===== Source material =====

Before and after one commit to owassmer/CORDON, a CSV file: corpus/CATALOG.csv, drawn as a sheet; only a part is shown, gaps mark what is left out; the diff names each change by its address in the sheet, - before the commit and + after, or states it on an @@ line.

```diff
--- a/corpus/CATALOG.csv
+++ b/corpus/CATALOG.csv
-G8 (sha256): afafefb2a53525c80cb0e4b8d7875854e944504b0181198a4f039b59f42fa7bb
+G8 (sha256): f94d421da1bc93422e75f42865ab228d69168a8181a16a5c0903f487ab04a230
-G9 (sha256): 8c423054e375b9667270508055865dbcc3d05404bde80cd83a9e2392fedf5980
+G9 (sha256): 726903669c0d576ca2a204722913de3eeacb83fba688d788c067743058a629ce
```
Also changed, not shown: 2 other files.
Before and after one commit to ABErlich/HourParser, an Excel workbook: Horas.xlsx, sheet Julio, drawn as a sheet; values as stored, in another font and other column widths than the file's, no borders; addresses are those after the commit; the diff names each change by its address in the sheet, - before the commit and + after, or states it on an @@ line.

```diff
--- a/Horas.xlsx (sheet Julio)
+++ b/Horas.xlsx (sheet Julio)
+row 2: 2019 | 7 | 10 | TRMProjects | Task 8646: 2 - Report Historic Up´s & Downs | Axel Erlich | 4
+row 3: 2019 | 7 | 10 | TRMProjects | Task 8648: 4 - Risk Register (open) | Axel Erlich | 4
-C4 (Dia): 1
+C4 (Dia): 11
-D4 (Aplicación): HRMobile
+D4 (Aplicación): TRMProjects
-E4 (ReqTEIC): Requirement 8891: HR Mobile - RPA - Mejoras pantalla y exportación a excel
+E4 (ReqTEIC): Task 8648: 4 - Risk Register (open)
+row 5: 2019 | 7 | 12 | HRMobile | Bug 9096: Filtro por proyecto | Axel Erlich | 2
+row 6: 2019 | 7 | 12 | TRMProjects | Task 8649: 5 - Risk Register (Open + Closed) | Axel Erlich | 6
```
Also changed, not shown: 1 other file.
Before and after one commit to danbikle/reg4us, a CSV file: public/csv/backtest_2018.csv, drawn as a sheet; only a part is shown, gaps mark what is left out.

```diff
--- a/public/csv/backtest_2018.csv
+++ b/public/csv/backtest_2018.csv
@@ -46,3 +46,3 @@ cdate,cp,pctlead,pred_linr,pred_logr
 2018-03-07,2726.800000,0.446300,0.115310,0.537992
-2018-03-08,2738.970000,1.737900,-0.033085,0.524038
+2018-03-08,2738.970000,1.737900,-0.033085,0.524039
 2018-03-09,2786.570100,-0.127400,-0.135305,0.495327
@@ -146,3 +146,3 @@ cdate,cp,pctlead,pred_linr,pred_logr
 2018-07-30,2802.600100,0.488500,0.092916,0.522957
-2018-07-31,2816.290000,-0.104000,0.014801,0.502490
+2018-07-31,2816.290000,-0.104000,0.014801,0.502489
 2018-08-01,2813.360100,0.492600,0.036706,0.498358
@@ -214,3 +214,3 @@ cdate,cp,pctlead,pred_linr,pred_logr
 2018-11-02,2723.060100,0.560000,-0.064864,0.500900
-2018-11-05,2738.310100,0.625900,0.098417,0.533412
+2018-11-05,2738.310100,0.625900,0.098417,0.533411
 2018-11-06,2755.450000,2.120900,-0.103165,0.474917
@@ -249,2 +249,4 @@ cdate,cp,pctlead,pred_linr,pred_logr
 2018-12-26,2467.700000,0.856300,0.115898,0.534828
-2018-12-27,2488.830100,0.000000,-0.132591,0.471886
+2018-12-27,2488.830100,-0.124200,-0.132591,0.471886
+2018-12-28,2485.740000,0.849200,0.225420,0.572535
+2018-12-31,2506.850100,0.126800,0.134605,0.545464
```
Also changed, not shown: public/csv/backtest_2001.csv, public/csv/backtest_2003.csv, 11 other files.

=====

» Work task
Each line of the material must be restated exactly.

» Answer to this exercise
Before and after one commit to owassmer/CORDON, a CSV file: corpus/CATALOG.csv, drawn as a sheet; only a part is shown, gaps mark what is left out; the diff names each change by its address in the sheet, - before the commit and + after, or states it on an @@ line.

```diff
--- a/corpus/CATALOG.csv
+++ b/corpus/CATALOG.csv
-G8 (sha256): afafefb2a53525c80cb0e4b8d7875854e944504b0181198a4f039b59f42fa7bb
+G8 (sha256): f94d421da1bc93422e75f42865ab228d69168a8181a16a5c0903f487ab04a230
-G9 (sha256): 8c423054e375b9667270508055865dbcc3d05404bde80cd83a9e2392fedf5980
+G9 (sha256): 726903669c0d576ca2a204722913de3eeacb83fba688d788c067743058a629ce
```
Also changed, not shown: 2 other files.
Before and after one commit to ABErlich/HourParser, an Excel workbook: Horas.xlsx, sheet Julio, drawn as a sheet; values as stored, in another font and other column widths than the file's, no borders; addresses are those after the commit; the diff names each change by its address in the sheet, - before the commit and + after, or states it on an @@ line.

```diff
--- a/Horas.xlsx (sheet Julio)
+++ b/Horas.xlsx (sheet Julio)
+row 2: 2019 | 7 | 10 | TRMProjects | Task 8646: 2 - Report Historic Up´s & Downs | Axel Erlich | 4
+row 3: 2019 | 7 | 10 | TRMProjects | Task 8648: 4 - Risk Register (open) | Axel Erlich | 4
-C4 (Dia): 1
+C4 (Dia): 11
-D4 (Aplicación): HRMobile
+D4 (Aplicación): TRMProjects
-E4 (ReqTEIC): Requirement 8891: HR Mobile - RPA - Mejoras pantalla y exportación a excel
+E4 (ReqTEIC): Task 8648: 4 - Risk Register (open)
+row 5: 2019 | 7 | 12 | HRMobile | Bug 9096: Filtro por proyecto | Axel Erlich | 2
+row 6: 2019 | 7 | 12 | TRMProjects | Task 8649: 5 - Risk Register (Open + Closed) | Axel Erlich | 6
```
Also changed, not shown: 1 other file.
Before and after one commit to danbikle/reg4us, a CSV file: public/csv/backtest_2018.csv, drawn as a sheet; only a part is shown, gaps mark what is left out.

```diff
--- a/public/csv/backtest_2018.csv
+++ b/public/csv/backtest_2018.csv
@@ -46,3 +46,3 @@ cdate,cp,pctlead,pred_linr,pred_logr
 2018-03-07,2726.800000,0.446300,0.115310,0.537992
-2018-03-08,2738.970000,1.737900,-0.033085,0.524038
+2018-03-08,2738.970000,1.737900,-0.033085,0.524039
 2018-03-09,2786.570100,-0.127400,-0.135305,0.495327
@@ -146,3 +146,3 @@ cdate,cp,pctlead,pred_linr,pred_logr
 2018-07-30,2802.600100,0.488500,0.092916,0.522957
-2018-07-31,2816.290000,-0.104000,0.014801,0.502490
+2018-07-31,2816.290000,-0.104000,0.014801,0.502489
 2018-08-01,2813.360100,0.492600,0.036706,0.498358
@@ -214,3 +214,3 @@ cdate,cp,pctlead,pred_linr,pred_logr
 2018-11-02,2723.060100,0.560000,-0.064864,0.500900
-2018-11-05,2738.310100,0.625900,0.098417,0.533412
+2018-11-05,2738.310100,0.625900,0.098417,0.533411
 2018-11-06,2755.450000,2.120900,-0.103165,0.474917
@@ -249,2 +249,4 @@ cdate,cp,pctlead,pred_linr,pred_logr
 2018-12-26,2467.700000,0.856300,0.115898,0.534828
-2018-12-27,2488.830100,0.000000,-0.132591,0.471886
+2018-12-27,2488.830100,-0.124200,-0.132591,0.471886
+2018-12-28,2485.740000,0.849200,0.225420,0.572535
+2018-12-31,2506.850100,0.126800,0.134605,0.545464
```
Also changed, not shown: public/csv/backtest_2001.csv, public/csv/backtest_2003.csv, 11 other files.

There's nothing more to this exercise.